By all indication Lopez was a good kid. He died essentially for a lapse of judgment. Carrying a realistic replica of an AK-47 down the street especially minus the red tip isn’t smart, nor is ignoring a directive from a peace officer.

Yes, a 13-year-old boy probably wouldn’t give much thought — if any — to the consequences of walking around with a replica AK-47. And since they are given to impulse behavior, young teens aren’t likely to correctly size up suddenly being ordered by deputies to drop their weapon as they’re walking down a sidewalk.

If any indignation and outrage is needed it is at the world we have allowed to be created and not the deputies.

The 2013 version of cops and robbers doesn’t involve imaginary weapons or even fake-looking pistols. It involves replicas carefully crafted to look like the real deal.

Social media and the advent of hyper-fast communication has made it impossible for anyone —  including law enforcement officers — not to have the violence perpetuated by people, including those who are teens and younger be part of their reality.

Thirty years ago, a police officer would have had a different reaction coming across a 13-year-old carrying a toy weapon. The most obvious reason is the fact they didn’t look like the real deal.

The loss of a young life is tragic.

To assume, however, that the two deputies relished the position they were put in is almost as tragic. I have yet to meet a peace officer who likes the thought of firing their weapon let alone killing someone.

And given that after the fact they were able to ascertain it was a toy gun isn’t likely giving them a heck of a lot less comfort.

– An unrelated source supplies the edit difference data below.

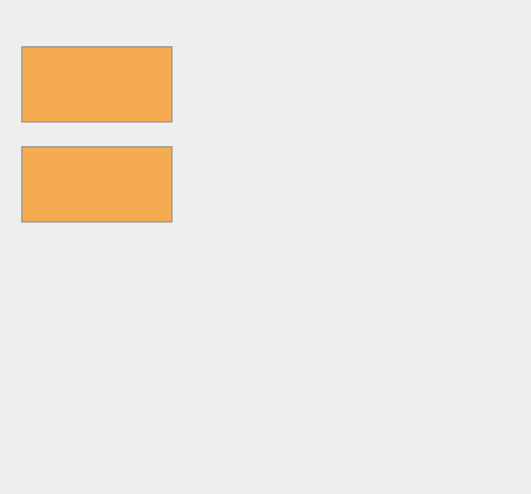
This is 未命名绘图.drawio from oldKing997/diagramsRepository, a draw.io file, before an edit. Source tidied: cells renumbered, new cells numbered last; positions are measured from the earlier drawing's top-left corner, leaving out a move shared by most shapes. Both pictures are drawn from the tidied source at 125%, with x=0, y=0 at pixel (21, 46).
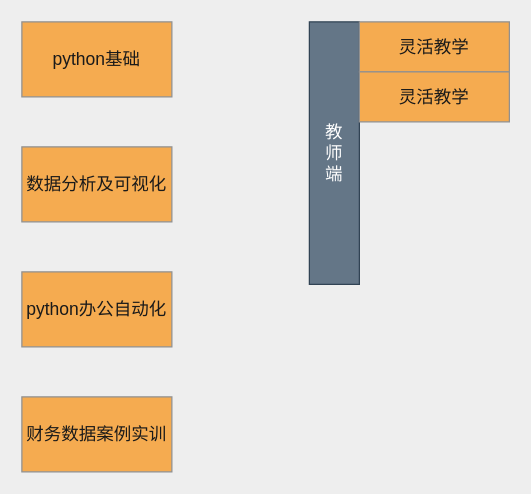
The same diagram, later.

What changed in the source:
```diff
@@
 <mxGraphModel background="#EEEEEE">
   <root>
     <mxCell id="0" />
     <mxCell id="1" parent="0" />
-    <mxCell id="2" style="rounded=0;whiteSpace=wrap;html=1;fillColor=#F5AB50;strokeColor=#909090;fontColor=#1A1A1A;" parent="1" vertex="1">
-      <mxGeometry width="120" height="60" as="geometry" />
+    <mxCell id="2" value="python基础" style="rounded=0;whiteSpace=wrap;html=1;fillColor=#F5AB50;strokeColor=#909090;fontColor=#1A1A1A;fontSize=14;" parent="1" vertex="1">
+      <mxGeometry y="-20" width="120" height="60" as="geometry" />
     </mxCell>
-    <mxCell id="3" style="rounded=0;whiteSpace=wrap;html=1;sketch=0;fontColor=#1A1A1A;strokeColor=#909090;fillColor=#F5AB50;" parent="1" vertex="1">
+    <mxCell id="3" value="数据分析及可视化" style="rounded=0;whiteSpace=wrap;html=1;sketch=0;fontColor=#1A1A1A;strokeColor=#909090;fillColor=#F5AB50;fontSize=14;" parent="1" vertex="1">
       <mxGeometry y="80" width="120" height="60" as="geometry" />
     </mxCell>
+    <mxCell id="4" value="python办公自动化" style="rounded=0;whiteSpace=wrap;html=1;sketch=0;fontColor=#1A1A1A;strokeColor=#909090;fillColor=#F5AB50;fontSize=14;" parent="1" vertex="1">
+      <mxGeometry y="180" width="120" height="60" as="geometry" />
+    </mxCell>
+    <mxCell id="5" value="财务数据案例实训" style="rounded=0;whiteSpace=wrap;html=1;sketch=0;fontColor=#1A1A1A;strokeColor=#909090;fillColor=#F5AB50;fontSize=14;" parent="1" vertex="1">
+      <mxGeometry y="280" width="120" height="60" as="geometry" />
+    </mxCell>
+    <mxCell id="6" value="教&lt;br style=&quot;font-size: 14px;&quot;&gt;师&lt;br style=&quot;font-size: 14px;&quot;&gt;端" style="rounded=0;whiteSpace=wrap;html=1;sketch=0;align=center;verticalAlign=middle;fillColor=#647687;strokeColor=#314354;fontSize=14;fontColor=#ffffff;" parent="1" vertex="1">
+      <mxGeometry x="230" y="-20" width="40" height="210" as="geometry" />
+    </mxCell>
+    <mxCell id="7" value="灵活教学" style="rounded=0;whiteSpace=wrap;html=1;sketch=0;fontSize=14;fontColor=#1A1A1A;strokeColor=#909090;fillColor=#F5AB50;align=center;verticalAlign=middle;" parent="1" vertex="1">
+      <mxGeometry x="270" y="-20" width="120" height="40" as="geometry" />
+    </mxCell>
+    <mxCell id="8" value="灵活教学" style="rounded=0;whiteSpace=wrap;html=1;sketch=0;fontSize=14;fontColor=#1A1A1A;strokeColor=#909090;fillColor=#F5AB50;align=center;verticalAlign=middle;" parent="1" vertex="1">
+      <mxGeometry x="270" y="20" width="120" height="40" as="geometry" />
+    </mxCell>
   </root>
 </mxGraphModel>
```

The bottom line is they didn’t have time to do anything except follow protocol.

Deviate from that protocol and there could have been two dead deputies plus others hurt.

Police officers aren’t perfect. When a judge asks me during jury selection if  I think a police officer is right all of the time, I’ll reply that they are probably right in 90 percent of the cases, in 9 percent there is room for doubt to some degree and that in one percent they are wrong.

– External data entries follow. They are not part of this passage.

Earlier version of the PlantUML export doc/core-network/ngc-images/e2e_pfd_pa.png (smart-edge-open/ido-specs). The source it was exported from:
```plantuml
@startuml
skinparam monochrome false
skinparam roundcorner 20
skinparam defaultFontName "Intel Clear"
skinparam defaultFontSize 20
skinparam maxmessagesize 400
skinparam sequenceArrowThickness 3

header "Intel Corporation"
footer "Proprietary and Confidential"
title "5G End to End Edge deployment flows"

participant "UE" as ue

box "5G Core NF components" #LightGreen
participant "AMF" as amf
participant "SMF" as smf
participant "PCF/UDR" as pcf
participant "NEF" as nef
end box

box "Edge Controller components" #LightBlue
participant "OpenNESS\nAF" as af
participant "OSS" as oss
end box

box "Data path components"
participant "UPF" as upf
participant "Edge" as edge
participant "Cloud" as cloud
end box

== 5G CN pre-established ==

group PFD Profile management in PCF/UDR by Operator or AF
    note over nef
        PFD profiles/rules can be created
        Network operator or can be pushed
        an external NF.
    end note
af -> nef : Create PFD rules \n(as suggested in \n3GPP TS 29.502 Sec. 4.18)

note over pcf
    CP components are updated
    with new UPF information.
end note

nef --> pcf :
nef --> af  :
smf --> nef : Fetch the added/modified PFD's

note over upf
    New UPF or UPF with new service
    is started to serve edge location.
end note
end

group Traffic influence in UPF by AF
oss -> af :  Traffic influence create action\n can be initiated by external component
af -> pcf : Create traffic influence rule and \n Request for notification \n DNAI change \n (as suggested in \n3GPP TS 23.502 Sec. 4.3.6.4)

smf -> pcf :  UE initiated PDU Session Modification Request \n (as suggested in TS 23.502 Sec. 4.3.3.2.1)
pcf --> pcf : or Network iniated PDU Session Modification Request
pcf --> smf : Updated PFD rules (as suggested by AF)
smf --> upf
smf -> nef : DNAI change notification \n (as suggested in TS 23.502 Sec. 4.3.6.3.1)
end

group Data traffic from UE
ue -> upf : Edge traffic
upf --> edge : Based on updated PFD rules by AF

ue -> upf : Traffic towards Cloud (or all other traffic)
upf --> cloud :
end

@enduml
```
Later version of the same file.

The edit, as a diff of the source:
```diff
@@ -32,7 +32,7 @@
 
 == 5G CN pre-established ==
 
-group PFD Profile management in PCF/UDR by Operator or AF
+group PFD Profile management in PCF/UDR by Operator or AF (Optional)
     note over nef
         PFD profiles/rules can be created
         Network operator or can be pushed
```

The debate shouldn’t be about the protocol assuming ultimately everything comes out the way that the deputies explained it.

Instead it should center on why there is a growing disconnect between reality and the virtual world.

Such a disconnect is the only way that one can fathom anyone , including a 13-year-old, believing it is OK to walk down a street in an American city in 2013 carrying a real-looking AK-47and not expect something bad to happen.

This column is the opinion of executive editor, Dennis Wyatt, and does not necessarily represent the opinion of The Bulletin or Morris Newspaper Corp. of CA.  He can be contacted at or 209-249-3519.